I'm glad I found this tip. My iBook G4 14-inch 1.33GHz recently started playing dead in a big way and locking up whenever it was required to do anything graphical (like the login screen). Until I read about putting pressure on the GPU I thought it was a heat damage to the processor, so I assumed it was just dead like my previous logic board.
Since I had little to lose I wasn't even that careful with the fix! I just smeared both sides of a two-pence coin with artic silver compound and jammed it tightly between the heatsink and GPU.
Unbelievably it seems to have worked wonders. I ran the processor flat out for an hour or so and everything works perfectly now. Yay!
I tried the pressure fix and had no luck. What I did do was find a cheap functional logic board (that was a feat in itself) and swapped it out. Now it works perfectly. So my cheap ebay buy has turned out to be a good deal after a big headache. Thanks for all of your help guys!
I don't know whether my problem is fits into the logic board thread, but there are some similarities and I am at my wit's end. I booted up my computer yesterday, got the grey apple screen with the pin-wheel spinning, then when I expected to see the desktop I got a grey screen, then a blue screen, then a green screen, then a red screen. Every couple of minutes I would see a distorted flash of the desktop then back to the parade of greys, greens, reds and blues. Does anybody have an idea what has gone wrong here?
I found another unorthodox way to save my logicboard:
All the other suggestions did not work at all/partial.
So I assumed that Apple does use a technique that melts all components together at the same time.
That can only be done in an oven.
So I thougth: I also have a hot-air oven to bake Apple-Pie;
why not bake an Apple-Logicboard???
And I just did that. Had after all nothing to loose.
I Stripped everything I could to ensure that only the components that could take the amount of heat necasssary to melt the tin/led points underneath the Graphic Chip remained on the board. I Also removed the Battery with a soldering-gun.
I set the oven at 190 degrees Celcius (I am from Holland).
Put in the Apple-LogicPie and a smal stroke of tin, just to watch if it would melt.

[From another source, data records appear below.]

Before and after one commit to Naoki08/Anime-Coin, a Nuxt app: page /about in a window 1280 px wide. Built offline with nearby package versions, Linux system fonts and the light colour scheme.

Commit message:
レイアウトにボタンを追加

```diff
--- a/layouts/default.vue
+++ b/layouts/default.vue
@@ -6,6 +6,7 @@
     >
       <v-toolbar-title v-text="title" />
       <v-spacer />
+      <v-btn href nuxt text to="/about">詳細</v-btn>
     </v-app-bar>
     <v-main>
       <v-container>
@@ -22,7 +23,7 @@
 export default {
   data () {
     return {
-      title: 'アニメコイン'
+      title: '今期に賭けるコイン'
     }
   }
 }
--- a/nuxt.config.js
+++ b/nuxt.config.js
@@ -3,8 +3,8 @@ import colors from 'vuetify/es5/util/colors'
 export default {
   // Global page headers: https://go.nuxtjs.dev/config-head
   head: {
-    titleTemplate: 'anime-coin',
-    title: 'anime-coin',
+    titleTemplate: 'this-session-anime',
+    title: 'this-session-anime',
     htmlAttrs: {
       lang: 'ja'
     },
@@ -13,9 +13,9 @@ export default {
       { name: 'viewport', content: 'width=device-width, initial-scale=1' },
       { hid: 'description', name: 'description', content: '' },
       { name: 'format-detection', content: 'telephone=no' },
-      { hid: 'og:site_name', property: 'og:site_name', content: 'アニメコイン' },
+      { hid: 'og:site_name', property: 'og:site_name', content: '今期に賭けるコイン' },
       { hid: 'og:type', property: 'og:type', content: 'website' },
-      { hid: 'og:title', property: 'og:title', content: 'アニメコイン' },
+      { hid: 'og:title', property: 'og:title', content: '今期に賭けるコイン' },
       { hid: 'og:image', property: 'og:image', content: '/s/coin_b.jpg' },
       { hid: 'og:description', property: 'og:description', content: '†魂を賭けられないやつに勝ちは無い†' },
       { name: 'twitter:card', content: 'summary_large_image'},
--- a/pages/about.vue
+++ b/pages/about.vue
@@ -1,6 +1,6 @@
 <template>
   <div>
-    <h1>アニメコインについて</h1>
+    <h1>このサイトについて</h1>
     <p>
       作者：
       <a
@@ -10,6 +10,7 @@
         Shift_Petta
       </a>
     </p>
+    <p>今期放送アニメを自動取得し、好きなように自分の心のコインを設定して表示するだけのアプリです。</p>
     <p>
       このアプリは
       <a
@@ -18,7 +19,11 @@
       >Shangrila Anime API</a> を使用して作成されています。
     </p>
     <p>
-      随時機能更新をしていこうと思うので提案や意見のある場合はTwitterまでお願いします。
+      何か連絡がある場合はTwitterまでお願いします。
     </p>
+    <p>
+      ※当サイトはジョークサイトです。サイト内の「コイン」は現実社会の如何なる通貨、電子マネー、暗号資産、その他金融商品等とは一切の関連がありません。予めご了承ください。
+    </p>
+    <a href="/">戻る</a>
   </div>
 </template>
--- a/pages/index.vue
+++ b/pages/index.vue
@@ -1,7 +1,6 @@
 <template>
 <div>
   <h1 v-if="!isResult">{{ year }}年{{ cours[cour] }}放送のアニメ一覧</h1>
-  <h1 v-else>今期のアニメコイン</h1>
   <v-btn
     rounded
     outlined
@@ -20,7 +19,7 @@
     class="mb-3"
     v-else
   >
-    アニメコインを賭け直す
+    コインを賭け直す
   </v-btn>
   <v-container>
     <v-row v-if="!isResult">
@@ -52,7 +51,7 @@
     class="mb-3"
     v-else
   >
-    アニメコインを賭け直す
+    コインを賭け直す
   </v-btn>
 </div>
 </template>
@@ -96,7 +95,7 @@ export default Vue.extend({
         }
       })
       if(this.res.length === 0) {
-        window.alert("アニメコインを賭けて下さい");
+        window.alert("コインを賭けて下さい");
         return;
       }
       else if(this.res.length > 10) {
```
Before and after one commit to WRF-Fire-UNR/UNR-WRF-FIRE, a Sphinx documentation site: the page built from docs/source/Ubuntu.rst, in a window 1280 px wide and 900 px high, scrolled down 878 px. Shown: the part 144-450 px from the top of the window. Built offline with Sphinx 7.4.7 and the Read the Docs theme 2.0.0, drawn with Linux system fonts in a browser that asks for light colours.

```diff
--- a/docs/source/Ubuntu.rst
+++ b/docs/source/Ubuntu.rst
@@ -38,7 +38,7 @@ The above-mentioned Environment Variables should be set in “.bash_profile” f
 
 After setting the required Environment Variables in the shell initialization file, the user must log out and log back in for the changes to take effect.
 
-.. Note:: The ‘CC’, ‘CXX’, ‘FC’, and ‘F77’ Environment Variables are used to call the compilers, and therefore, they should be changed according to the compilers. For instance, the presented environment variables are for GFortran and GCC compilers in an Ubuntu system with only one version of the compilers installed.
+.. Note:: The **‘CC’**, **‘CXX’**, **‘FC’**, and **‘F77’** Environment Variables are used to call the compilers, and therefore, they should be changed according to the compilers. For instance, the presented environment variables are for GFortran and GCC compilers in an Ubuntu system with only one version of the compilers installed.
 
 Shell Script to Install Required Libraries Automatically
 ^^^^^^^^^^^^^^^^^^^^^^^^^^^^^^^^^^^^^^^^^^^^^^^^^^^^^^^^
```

And waited.
At the time it reached the right temperature I waited another 3-4 minutes.
Then I opend the oven to cool things of and waited some more to ensure I would not burn my fingers.
Then I basically reconnected onle the essential parts to check the function of the logicboard (harddrive; display; power) en started the iBook…..
For the first time in weeks it did not stop at the “famous
That is completely awesome. I've seen the toaster oven method described for SMD soldering, but it never occurred to me that you could fix the notorious BGA video problem that way. Of course!
Note for anyone who reads this thread and decides it's worth a crack: do some research! Search for toaster+oven+reflow+solder and/or surface-mount.
This worked a treat on my failing Black 2gHz Intel Macbook...
as a bonus, this fixed the flaky wireless issues that have plagued me me for the last 2 years, looks to have fixed a battery management issue too - nice one
really, apple should be a lot more clued into this source of a 1000 user issues, i've been on the phone pretty often to try and fix a bunch of problems,,
anyway, fixed it myself and saved a bunch otherwise spent on a new logic board or new mac - and i feel i've my mac of 18 months ago back
just to recap the method -
get hold an a reasonably accurate oven thermometer
carefully strip out the logic board as per ifixit disassembly instructions
strip off as much plastic tape ect off of the logic board - note each piece carefully so you know were to put each bit back
heat in fan forced oven to 200 degees celsius and leave for 4 minutes at this temperature.
after 4 minutes, turn off heat though leave fan going, open the oven door to let the board cool down. the board is ok to be handled below 100 degrees C.
- I laid my board on a baking tray lined with aluminum foil, CPU side up. this was i could see if any components fell off the board during the heating - thankfully no components came adrift.